As mortgage rates rise, I am commonly asked, “Has business slowed down?” While business has NOT slowed down, it does beg the question, “What impact does higher interest rates have on buying behaviors?” Let’s examine this for a few minutes.
In 2003, a nationally recognized articled explained the top five reasons for refinancing were the following:
- Debt consolidation
- Tuition expense (private education)
- Home improvements
- Real estate investment
- Business investment
15 years later, I don’t think these loan purposes (driving the refinance market) have changed much. Interestingly, interest rate was/is not a driver. Interest rate is a component of the refinancing process that impacts overall affordability of the transaction. Today, speaking from my own experiences, debt consolidation loans are significantly less than 15 years ago, despite dramatic gains in home equity over the past 5 to 6 years. Today’s regulatory framework limits mortgage product development and creativity; which has kept the industry in check compared to the escalating demand with the former subprime market. Additionally, if the recession taught us anything, consumer accountability with personal finances has improved dramatically. And as we experience positive economic times, mortgage credit and performance risk is lower, as illustrated in the below graph.

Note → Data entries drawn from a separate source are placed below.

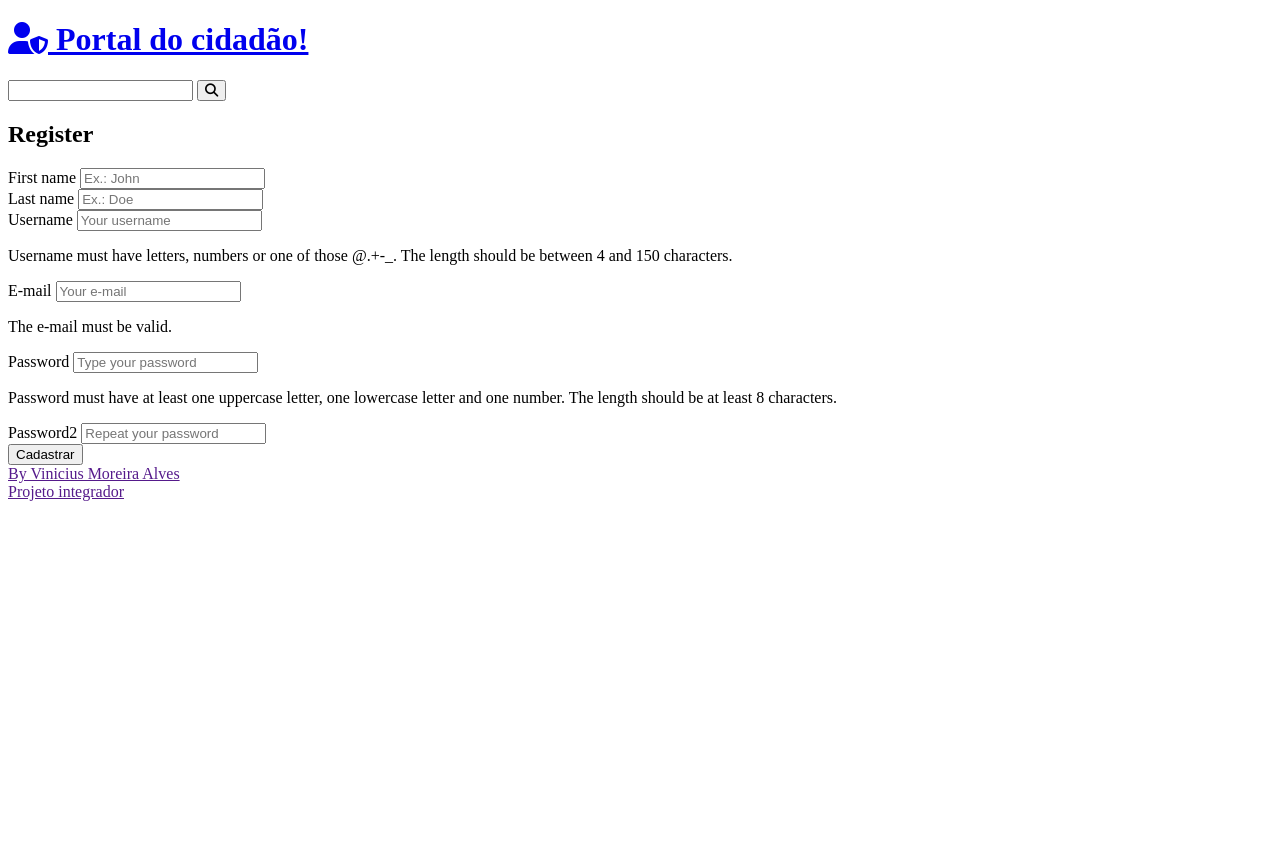
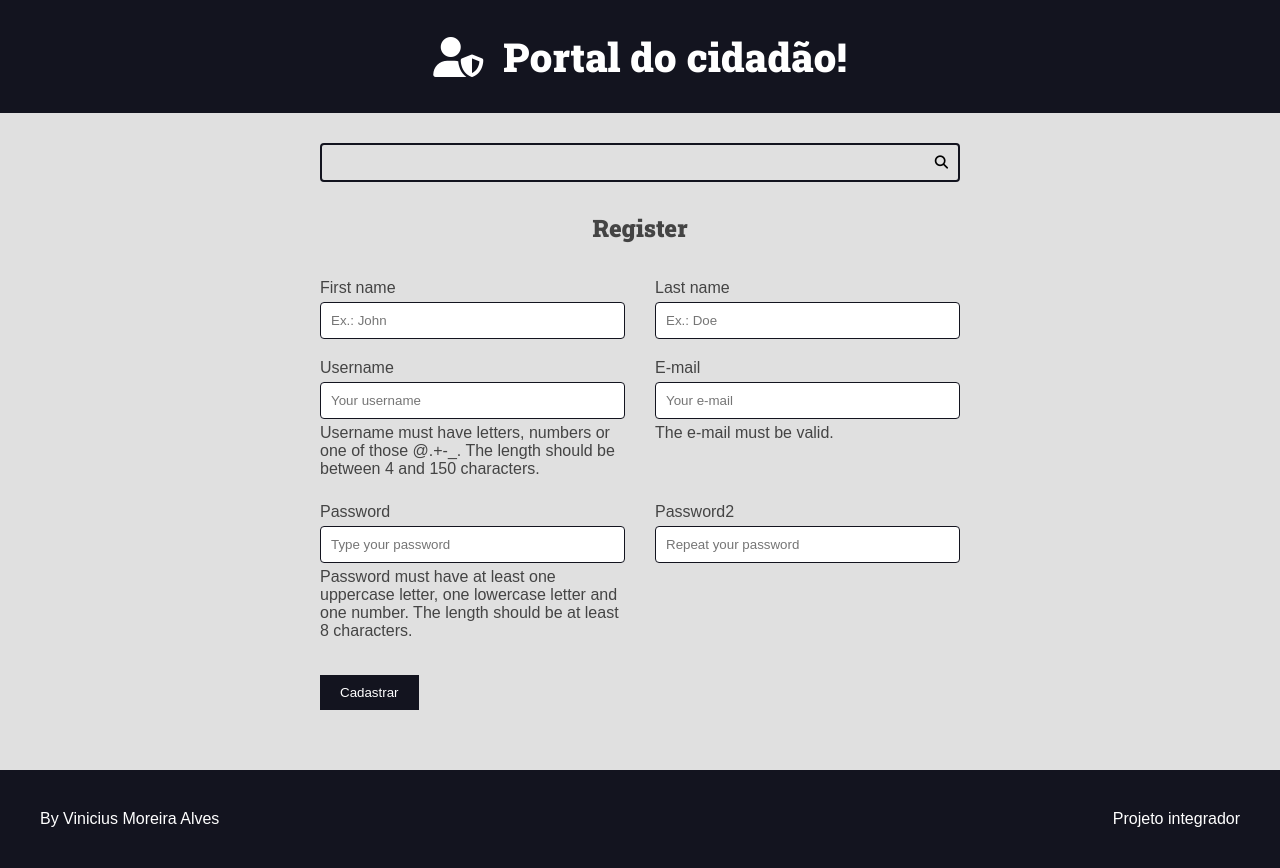
Before and after one commit to ViniC05/projeto-integrador, a Django app: page /authors/register/ in a window 1280 px wide. Before the commit the page ends 501 px from the top, so only its background shows below. Run offline with Django 4.2, Linux system fonts and the light colour scheme.

Commit message:
Organizando os arquivos

```diff
--- a/authors/templates/authors/pages/register_view.html
+++ b/authors/templates/authors/pages/register_view.html
@@ -6,7 +6,7 @@
     <div class="main-content center container">
         <h2>Register</h2>
     </div>
-    {% include 'portal/partials/message.html' %}
+    {% include 'global/partials/message.html' %}
     <div class="main-content container">
         <form action="{% url 'authors:create' %}" method="post">
             {% csrf_token %}
--- /dev/null
+++ b/base_static/global/css/styles.css
@@ -0,0 +1,387 @@
+
+:root {
+    --color-primary: #269fe6;
+    --color-primary-hover: #2086c2;
+    --color-primary-dark: #13141f;
+    --color-primary-dark-hover: #212336;
+    --color-primary-light: #d4ecfa;
+    --color-primary-light-hover: #bdd8e7;
+
+    --color-white: #fff;
+    --color-black: #000;
+
+    --color-dark-text: #444;
+    --color-info-light: #cce5ff;
+    --color-debug-light: #cce5ff;
+    --color-success-light: #d4edda;
+    --color-alert-light: #fff3cd;
+    --color-warning-light: #fff3cd;
+    --color-error-light: #f8d7da;
+
+    --color-info-dark: #4d86c4;
+    --color-debug-dark: #4d86c4;
+    --color-success-dark: #4a9c5d;
+    --color-alert-dark: #927f40;
+    --color-warning-dark: #927f40;
+    --color-error-dark: #da525d;
+
+    --color-gray-0: #f9f9f9;
+    --color-gray-1: #e0e0e0;
+    --color-gray-2: #c7c7c7;
+    --color-gray-3: #aeaeae;
+    --color-gray-4: #959595;
+    --color-gray-5: #7d7d7d;
+    --color-gray-6: #646464;
+    --color-gray-7: #4b4b4b;
+    --color-gray-8: #323232;
+    --color-gray-9: #191919;
+
+    --font-primary: sans-serif;
+    --font-headings: 'Roboto Slab', serif;
+
+    --spacing-gutter-medium: 3rem;
+    --spacing-gutter-large: 4rem;
+}
+
+
+
+* {
+    padding: 0;
+    margin: 0;
+    box-sizing: border-box;
+}
+
+html {
+    font-size: 62.5%;
+}
+
+body {
+    font-size: 1.6rem;
+    font-family: var(--font-primary);
+    background: var(--color-gray-1);
+    color: var(--color-dark-text)
+}
+
+h1,
+h2,
+h3,
+h4,
+h5,
+h6 {
+    font-family: var(--font-headings);
+}
+
+.container {
+    max-width: 144rem;
+    margin: 0 auto;
+    padding: var(--spacing-gutter-medium);
+}
+
+.main-header-container {
+    background: var(--color-primary-dark);
+}
+
+.main-logo {
+    font-size: 4rem;
+    color: var(--color-white);
+    text-decoration: none;
+    display: flex;
+    flex-flow: row nowrap;
+    align-items: center;
+    justify-content: center;
+    width: fit-content;
+    margin: 0 auto;
+}
+
+.main-logo-icon {
+    margin-right: 2rem;
+}
+
+.search-form {
+    border: .2rem solid var(--color-primary-dark);
+    max-width: 64rem;
+    margin: 0 auto;
+    border-radius: 4px;
+    position: relative;
+    transition: all 300ms ease-in-out;
+}
+
+.search-input,
+.search-button {
+    border: none;
+    background: none;
+    outline: none;
+    padding: 1rem;
+    transition: all 300ms ease-in-out;
+}
+
+.search-button {
+    position: absolute;
+    top: 0;
+    right: 0;
+}
+
+.search-button:focus {
+    outline: 1px solid var(--color-primary);
+    background: rgba(0, 0, 0, .05);
+}
+
+.search-input {
+    width: 100%;
+    padding-right: 3rem;
+}
+
+.search-form:focus-within {
+    border-color: var(--color-primary);
+}
+
+.search-form:focus-within .search-button {
+    color: var(--color-primary);
+}
+
+.main-content {
+    padding-top: 0;
+}
+
+.main-content-list {
+    display: grid;
+    grid-template-columns: repeat(auto-fit, minmax(340px, 1fr));
+    gap: var(--spacing-gutter-large);
+}
+
+.post {
+    background: var(--color-white);
+    box-shadow: -5px 5px 10px rgba(0, 0, 0, .2);
+    transform: scale(1);
+    transition: all 300ms ease-in-out;
+    border-radius: .8rem;
+    overflow: hidden;
+}
+
+.portal {
+    text-align: center;
+}
+
+.post img {
+    max-width: 100%;
+}
+
+.portal-list-item {
+    max-width: 64rem;
+    height: fit-content;
+}
+
+.portal-list-item:hover {
+    transform: scale(1.02);
+    box-shadow: -8px 8px 18px rgba(0, 0, 0, .25);
+}
+
+.portal-title-container {
+    padding: var(--spacing-gutter-medium);
+    padding-bottom: calc(var(--spacing-gutter-medium) / 2);
+}
+
+.portal-title-container a{
+    text-decoration: none;
+    color: var(--color-primary-dark);
+}
+
+.portal-author {
+    padding: 0 var(--spacing-gutter-medium);
+}
+
+.portal-content {
+    padding: var(--spacing-gutter-medium);
+    padding-top: 2rem;
+}
+
+.portal-author-item {
+    color: var(--color-gray-4);
+    padding-right: 1rem;
+}
+
+.portal-author a {
+    color: var(--color-primary);
+    transition: all 300ms ease-in-out;
+    text-decoration: none;
+}
+
+.portal-author a:hover {
+    color: var(--color-primary-dark);
+}
+
+.portal-meta-container {
+    display: flex;
+    flex-flow: row wrap;
+    padding: var(--spacing-gutter-medium);
+    background: var(--color-gray-1);
+}
+
+.portal-meta {
+    display: flex;
+    flex-flow: column nowrap;
+    flex-shrink: 1;
+    flex-grow: 1;
+    text-align: center;
+}
+
+.portal-meta-title {
+    font-size: 1.6rem;
+}
+
+.portal-footer a {
+    background: var(--color-primary-dark);
+    display: block;
+    color: var(--color-white);
+    text-decoration: none;
+    text-align: center;
+    padding: 1.5rem var(--spacing-gutter-medium);
+    transition: all 300ms ease-in-out;
+}
+
+.portal-footer a:hover {
+    filter: brightness(2);
+}
+
+.main-content-detail .portal-list-item{
+    max-width: 84rem;
+    margin: 0 auto;
+}
+
+.main-content-detail .portal-list-item:hover{
+    transform: scale(1);
+    box-shadow: -5px 5px 15px rgba(0,0,0,0.2);
+}
+
+.preparation-steps {
+    padding: var(--spacing-gutter-medium);
+}
+
+.main-footer {
+    display: flex;
+    align-items: center;
+    justify-content: space-between;
+    background: var(--color-primary-dark);
+    color: var(--color-white);
+    padding: var(--spacing-gutter-large);
+}
+
+.main-footer a {
+    color: var(--color-white);
+    text-decoration: none;
+    transition: all 300ms ease-in-out;
+}
+
+.main-footer a:hover {
+    filter: brightness(.8);
+}
+
+.center {
+    text-align: center;
+}
+
+.eixoY {
+    padding: var(--spacing-gutter-medium) 0;
+}
+
+/* Forms */
+
+.form-content {
+    max-width: 64rem;
+    margin: 0 auto;
+    margin-bottom: var(--spacing-gutter-medium);
+
+}
+
+.form-content label,
+.form-content .help-text,
+.errorlist {
+    display: block;
+    margin: .5rem 0;
+    font-size: 1,4rem;
+    list-style-type:none;
+}
+
+.errorlist {
+    color: var(--color-error-dark);
+}
+
+.form-content input {
+    width: 100%;
+    padding: 1rem;
+    border-radius: .4rem;
+    border: 1px solid var(--color-primary-dark);
+}
+
+.form-content-grid {
+    display: grid;
+    grid-template-columns: repeat(auto-fit, minmax(30rem, 1fr));
+    gap: calc(var(--spacing-gutter-medium)/2) var(--spacing-gutter-medium);
+
+}
+
+.form-content button {
+    padding: 1rem 2rem;
+    border: none;
+    background: var(--color-primary-dark);
+    color: var(--color-white);
+}
+
+
+/* Messages */
+.message-container {
+    display: flex;
+    flex-flow: column nowrap;
+    gap: var(--spacing-gutter-medium);
+}
+
+.message {
+    padding: 1rem;
+    border-radius: 4px;
+    border: 1px solid var(--color-dark-text);
+    background: var(--color-gray-2);
+    color: var(--color-dark-text);
+  }
+
+.message-error {
+border: 1px solid var(--color-error-dark);
+background: var(--color-error-light);
+color: var(--color-error-dark);
+}
+
+.message-success {
+border: 1px solid var(--color-success-dark);
+background: var(--color-success-light);
+color: var(--color-success-dark);
+}
+
+.message-warning {
+border: 1px solid var(--color-warning-dark);
+background: var(--color-warning-light);
+color: var(--color-warning-dark);
+}
+
+.message-alert {
+border: 1px solid var(--color-alert-dark);
+background: var(--color-alert-light);
+color: var(--color-alert-dark);
+}
+
+.message-info {
+border: 1px solid var(--color-info-dark);
+background: var(--color-info-light);
+color: var(--color-info-dark);
+}
+
+.message-debug {
+border: 1px solid var(--color-debug-dark);
+background: var(--color-debug-light);
+color: var(--color-debug-dark);
+}
+
+@media (max-width: 600px){
+    .main-content-list,
+    .form-content-grid{
+        grid-template-columns: repeat(auto-fit, minmax(100%, 1fr));
+    }
+}
--- a/base_templates/global/base.html
+++ b/base_templates/global/base.html
@@ -1,18 +1,18 @@
 <!DOCTYPE html>
 <html lang="pt-BR">
 <head>
-{% include 'portal/partials/head.html' %}
+{% include 'global/partials/head.html' %}
 <title> {% block title %}{% endblock title %} Portal do Cidadão</title>
 </head>
 <body>
-    {% include 'portal/partials/header.html' %}
-    {% include 'portal/partials/search.html' %}
+    {% include 'global/partials/header.html' %}
+    {% include 'global/partials/search.html' %}
 
     <main class="main-content-container">
         {% block content %}{% endblock content %}
     </main>
 
-    {% include 'portal/partials/footer.html' %}
+    {% include 'global/partials/footer.html' %}
 </body>
 
 </html>
--- a/portal/templates/portal/partials/head.html
+++ b/base_templates/global/partials/head.html
@@ -16,5 +16,5 @@
     <link rel="preconnect" href="https://fonts.gstatic.com" crossorigin>
     <link href="https://fonts.googleapis.com/css2?family=Roboto+Slab:wght@900&display=swap" rel="stylesheet">
 
-    <link rel="stylesheet" href="{% static 'portal/css/styles.css' %}">
+    <link rel="stylesheet" href="{% static 'global/css/styles.css' %}">
     <link rel="stylesheet" href="{% static 'global/css/style.css' %}">
--- a/portal/templates/portal/pages/home.html
+++ b/portal/templates/portal/pages/home.html
@@ -4,7 +4,7 @@
 {% endblock title %}
 {% block content %}
 
-{% include 'portal/partials/message.html' %}
+{% include 'global/partials/message.html' %}
 
     <div class="main-content main-content-list container">
         {% for post in posts %}
```
Also changed, not shown: base_static/global/css/style.css (deleted), base_templates/global/partials/footer.html (renamed from portal/templates/portal/partials/footer.html), base_templates/global/partials/header.html (renamed from portal/templates/portal/partials/header.html), base_templates/global/partials/message.html (renamed from portal/templates/portal/partials/message.html), base_templates/global/partials/search.html (renamed from portal/templates/portal/partials/search.html).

In the grand scheme of things, refinance activity is the lowest it’s been in 15+ years, as illustrated below. Refinance activity was actually higher when rates were higher. In years 2002-2013, much of that refinance activity was fueled by high consumer debt obligations, steep gains in equity, and the evolution and collapse of the mortgage subprime market.
So what impact does mortgage rates have on home purchase activity? During strong economic times, purchase activity is fueled largely by economic components and the supply/demand of housing. For example, business relocation, job expansion and growth causes movement that dictates new purchase behaviors (i.e. customer moves from one location to another location for a promotion). In this case, positive economic trends drive the purchase behavior, not rate. (One could argue that low rates drive economic purchase behaviors but we’ll save that debate for another day).
Furthermore, as the graph below illustrates, there is no bubble between home prices and personal incomes. While rising interest rates will definitely impact affordability, personal incomes remain very strong and should withstand higher mortgage payments.
For entertainment purposes, I’ll include some MBA forecasts for the near future. I hesitate to include this, as I can show presentations from 2013, 2014, etc., that attempt to predict rising interest rates that never happened. But now that rates have increased, perhaps the MBA forecasts will be more foretelling than in years’ past. Recognizing that most my reading audience is within the lending and banking communities, you can expect a flat forecast with little to modest growth. And these forecasts take into consideration continued rising interest rates. By 2020, we’ll be near a 6% 30-year market. Or will we? Get out your crystal ball.